## What to produce
Nothing but the records, repeated word for word and free of pictures, belongs in the answer.
####
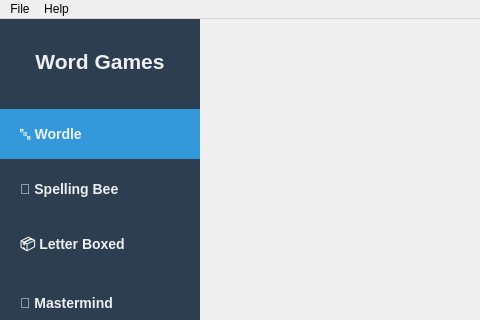
This is src/gui/MainWindow.ui in satsinush/word-games as Qt 5 draws it before an edit; both pictures show x 0 to 480 and y 0 to 320 of the 1000 by 700 pixel window. The edited form follows.
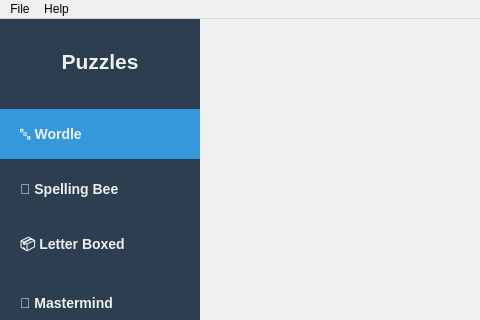
This is the edited form.

```diff
--- a/src/gui/MainWindow.ui
+++ b/src/gui/MainWindow.ui
@@ -105,7 +105,7 @@
           </font>
          </property>
          <property name="text">
-          <string>Word Games</string>
+          <string>Puzzles</string>
          </property>
          <property name="alignment">
           <set>Qt::AlignCenter</set>
```
Left out of the diff: 2 changed lines with no effect on the pictures.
####
## Completed task
This is src/gui/MainWindow.ui in satsinush/word-games as Qt 5 draws it before an edit; both pictures show x 0 to 480 and y 0 to 320 of the 1000 by 700 pixel window. The edited form follows.
This is the edited form.

```diff
--- a/src/gui/MainWindow.ui
+++ b/src/gui/MainWindow.ui
@@ -105,7 +105,7 @@
           </font>
          </property>
          <property name="text">
-          <string>Word Games</string>
+          <string>Puzzles</string>
          </property>
          <property name="alignment">
           <set>Qt::AlignCenter</set>
```
Left out of the diff: 2 changed lines with no effect on the pictures.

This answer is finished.